    If the first rule is implemented, no fees are incurred after the specified objects are deleted based on the rule. If the second rule is implemented, you are still charged storage fees and data retrieval fees after the storage class of the specified objects is converted based on the rule. In this case, only the first lifecycle rule takes effect because OSS implement lifecycle rules based on which fewer fees are incurred.

  • When does a lifecycle rule take effect after I modify the rule? What will happen to the objects to which the original rule applies?

    For example, you configure a lifecycle rule for objects whose names contain the er prefix. Based on the lifecycle rule, the storage class of the objects is converted to IA 30 days after the objects are last accessed, and the storage class of the objects can be converted back to Standard when the IA objects are accessed 30 days later. In this case, if you change the prefix that you specify in the lifecycle rule from er to re 35 days after the objects prefixed with er are last accessed, the storage class of these objects has already been converted to IA and cannot be converted back to Standard based on the original lifecycle rule. After the lifecycle rule is modified, the last access time of the objects whose names contain the re prefix is tracked after access tracking is enabled for the bucket.

  • How are objects stored if I configure lifecycle rules based on the last access time for a versioned bucket?

    In a versioned bucket, each object has a unique version ID. Objects with different version IDs are stored as different objects. Therefore, after you configure lifecycle rules based on the last access time for a versioned bucket, the storage class of the current version of an object may be different from that of a previous version of the same object.

  • Can I disable access tracking?

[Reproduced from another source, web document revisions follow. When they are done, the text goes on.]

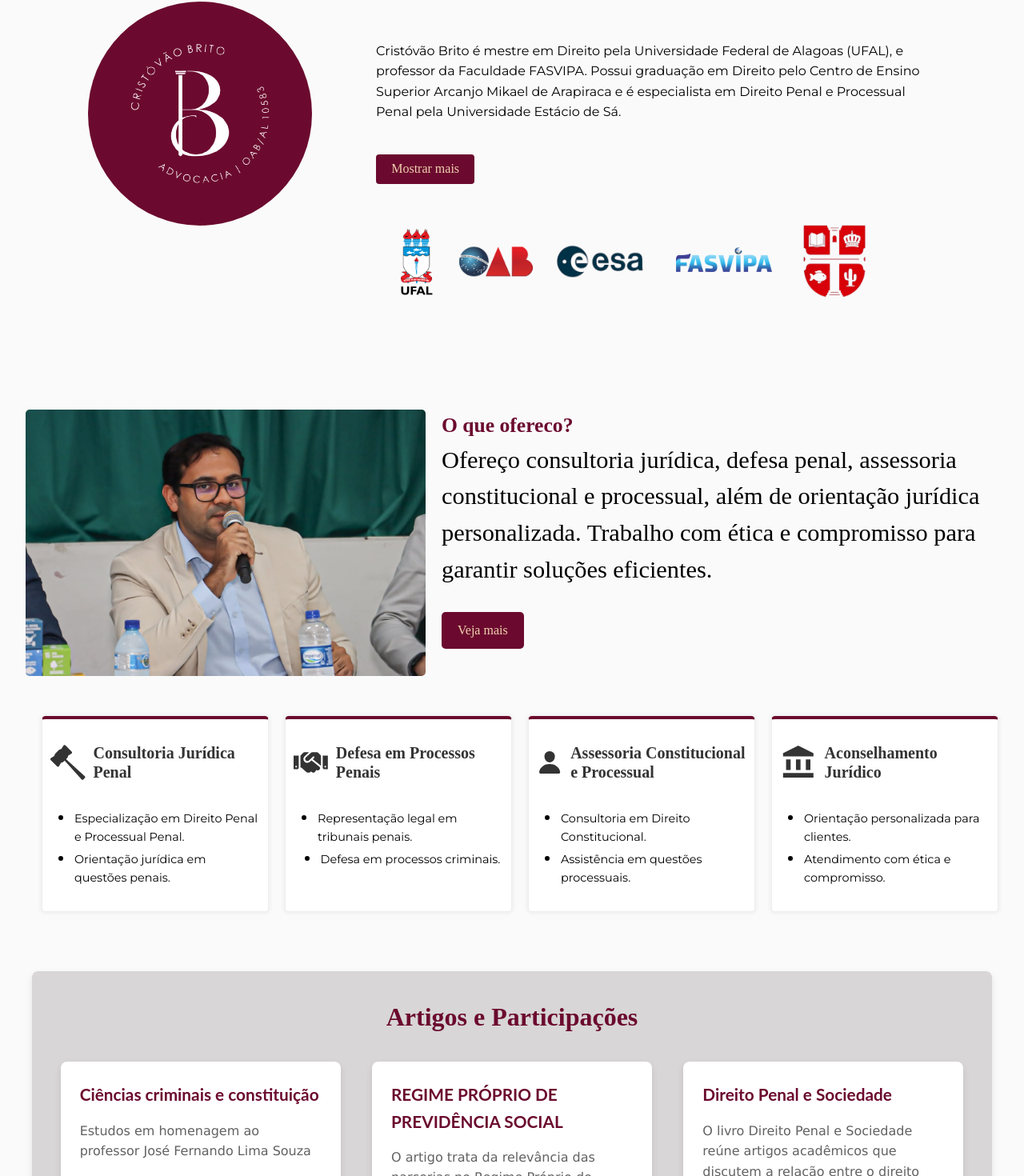
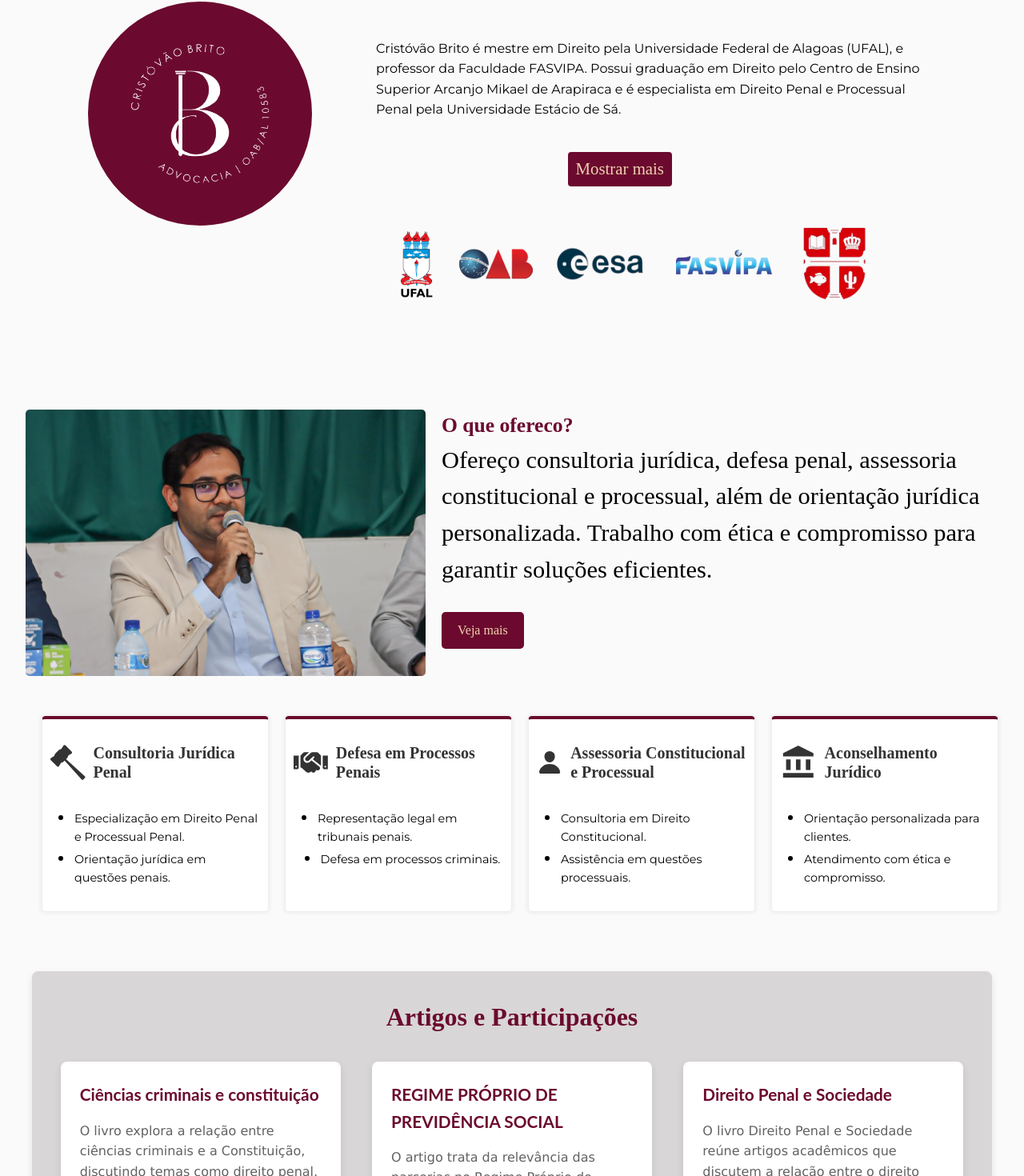
Before and after one commit to yanswo/Advocacia1, a React (Vite) app: page / in a window 1280 px wide. Shown: the part 719-2189 px from the top of the page at 80% size. Built offline with nearby package versions, Linux system fonts and the light colour scheme; a web font is replaced by a local one.

Commit message:
Comentario artigo, botão sobre e contato atualizado, versão final.

```diff
--- a/src/components/Artigos.jsx
+++ b/src/components/Artigos.jsx
@@ -3,29 +3,30 @@ import styles from "./Artigos.module.css";
 const artigos = [
   {
     titulo: "Ciências criminais e constituição",
-    descricao: "Estudos em homenagem ao professor José Fernando Lima Souza",
+    descricao:
+      "O livro explora a relação entre ciências criminais e a Constituição, discutindo temas como direito penal, criminologia e direitos fundamentais no Estado Democrático de Direito. Ele aborda questões como estelionato relacionado ao FGTS, discriminação online, expansão penal, e acordos de não persecução penal, com foco nas garantias constitucionais.",
     data: "Outubro de 2023",
-    link: "https://esmal.tjal.jus.br/_pdf/1-Livro-ciencias-criminais-e-constituicao_.pdf", // link do PDF
+    link: "https://esmal.tjal.jus.br/_pdf/1-Livro-ciencias-criminais-e-constituicao_.pdf",
   },
   {
     titulo: "REGIME PRÓPRIO DE PREVIDÊNCIA SOCIAL",
     descricao:
       "O artigo trata da relevância das parcerias no Regime Próprio de Previdência Social para assegurar os direitos dos segurados, respeitando o equilíbrio financeiro e atuarial. Explora as mudanças trazidas pela Emenda Constitucional nº 103/2019 e destaca o uso de convênios e contratos administrativos como ferramentas para aprimorar a gestão previdenciária e promover os direitos fundamentais.",
     data: "Fevereiro de 2024",
-    link: "https://rbds.ieprev.com.br/rbds/article/view/288/242", // exemplo de link PDF
+    link: "https://rbds.ieprev.com.br/rbds/article/view/288/242",
   },
   {
     titulo: "Direito Penal e Sociedade",
     descricao:
       "O livro Direito Penal e Sociedade reúne artigos acadêmicos que discutem a relação entre o direito penal e questões sociais, como encarceramento massivo, violência de gênero, racismo, feminicídio e justiça restaurativa, oferecendo análises críticas sobre o sistema de justiça criminal no Brasil e alternativas ao modelo punitivista atual.",
     data: "Dezembro de 2021",
-    link: "https://www.w3.org/WAI/ER/tests/xhtml/testfiles/resources/pdf/dummy.pdf", // exemplo de link PDF
+    link: "https://www.w3.org/WAI/ER/tests/xhtml/testfiles/resources/pdf/dummy.pdf",
   },
 ];
 
 const ArtigosSection = () => {
   const openPdf = (pdfUrl) => {
-    window.open(pdfUrl, "_blank"); // Abre o link do PDF em uma nova aba
+    window.open(pdfUrl, "_blank");
   };
 
   return (
@@ -36,7 +37,7 @@ const ArtigosSection = () => {
           <div
             key={index}
             className={styles.artigoCard}
-            onClick={() => openPdf(artigo.link)} // Ao clicar, abre o PDF
+            onClick={() => openPdf(artigo.link)}
           >
             <h3>{artigo.titulo}</h3>
             <p className={styles.artigoDescricao}>{artigo.descricao}</p>
--- a/src/components/Contato.jsx
+++ b/src/components/Contato.jsx
@@ -77,10 +77,10 @@ const Contato = () => {
   };
 
   const fecharModal = (target, currentTarget) => {
-    if(target == currentTarget) {
-      setIsModalOpen(false)
+    if (target == currentTarget) {
+      setIsModalOpen(false);
     }
-  }
+  };
 
   return (
     <div className={styles.contatoContainer}>
@@ -88,12 +88,19 @@ const Contato = () => {
         <h2>Contato</h2>
         <p>Entre em contato para mais informações sobre nossos serviços.</p>
         <br />
-        <button className="botao" onClick={handleOpenModal}>
-          Entre em contato
-        </button>
+        <div>
+          <button className={styles.botaoContato} onClick={handleOpenModal}>
+            Entre em contato
+          </button>
+        </div>
 
         {isModalOpen && (
-          <div className={`${styles.modalOverlay} fadeIn`} onClick={({target, currentTarget}) => fecharModal(target, currentTarget)}>
+          <div
+            className={`${styles.modalOverlay} fadeIn`}
+            onClick={({ target, currentTarget }) =>
+              fecharModal(target, currentTarget)
+            }
+          >
             <div className={styles.modalContent}>
               <span className={styles.modalClose} onClick={handleCloseModal}>
                 Fechar
--- a/src/components/Contato.module.css
+++ b/src/components/Contato.module.css
@@ -1,5 +1,18 @@
 .contatoContainer {
   text-align: center;
+}
+
+.contatoContainer .botaoContato {
+  background-color: var(--corSecundaria);
+  color: var(--corPrimaria);
+  padding: 1.3rem;
+  font-size: 1.3rem;
+  cursor: pointer;
+}
+
+.contatoContainer .botaoContato:hover {
+  background-color: var(--corPrimaria);
+  color: var(--corSecundaria);
 }
 
 .contatoContainer h2 {
@@ -18,6 +31,18 @@
   text-decoration: none;
   font-weight: bold;
   border-radius: 5px;
+  transition: background-color 0.3s ease;
+}
+
+button {
+  background-color: var(--corSecundaria);
+  color: var(--corPrimaria);
+  padding: 0.6rem 1.2rem;
+  border: none;
+  border-radius: 4px;
+  font-size: 1rem;
+  font-weight: bold;
+  cursor: pointer;
   transition: background-color 0.3s ease;
 }
 
@@ -153,22 +178,6 @@
   transform: scale(1.05);
 }
 
-button {
-  background-color: var(--corSecundaria);
-  color: var(--corPrimaria);
-  padding: 0.6rem 1.2rem;
-  border: none;
-  border-radius: 4px;
-  font-size: 1rem;
-  font-weight: bold;
-  cursor: pointer;
-  transition: background-color 0.3s ease;
-}
-
-.botao {
-  background-color: #0ec736;
-}
-
 @keyframes fadeInModal {
   0% {
     opacity: 0;
--- a/src/components/Sobre.module.css
+++ b/src/components/Sobre.module.css
@@ -13,6 +13,15 @@
   color: var(--corSecundaria);
   font-size: 2rem;
   margin-bottom: 20px;
+}
+
+.sobreConteier button {
+  background-color: var(--corSecundaria);
+  color: var(--corPrimaria);
+  padding: 0.6rem;
+  font-size: 1.3rem;
+  margin-left: 240px;
+  cursor: pointer;
 }
 
 .conteudoSobre {
@@ -58,7 +67,7 @@
   width: fit-content;
   font-weight: 400;
   font-family: var(--font-titulos);
-  transition: all .2s ease;
+  transition: all 0.2s ease;
 }
 
 .textoSobre button:hover {
@@ -97,7 +106,7 @@
 
   .conteudoSobre .textoSobre p {
     text-align: center;
-    font-size: .9rem;
+    font-size: 0.9rem;
   }
 
   .icones {
--- a/src/index.css
+++ b/src/index.css
@@ -23,7 +23,6 @@
   scroll-behavior: smooth;
 }
 
-
 body {
   margin-top: 80px;
   background-color: var(--fundo);
@@ -32,22 +31,10 @@ body {
   font-family: var(--font-textos);
 }
 
-@media(max-width: 1100px) {
+@media (max-width: 1100px) {
   body {
     margin-top: 0px;
   }
-}
-
-button {
-  background-color: var(--corSecundaria);
-  color: var(--corPrimaria);
-  padding: 0.6rem 1.2rem;
-  border: none;
-  border-radius: 4px;
-  font-size: 1rem;
-  font-weight: bold;
-  cursor: pointer;
-  transition: background-color 0.3s ease;
 }
 
 section {
```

    Yes. However, before you disable access tracking for a bucket, you must make sure that no lifecycle rules based on the last access time are configured for the bucket. After you disable access tracking for a bucket, OSS stops tracking the last access time of objects in the bucket. If you enable access tracking for the bucket again, the last access time of objects in the bucket is reset.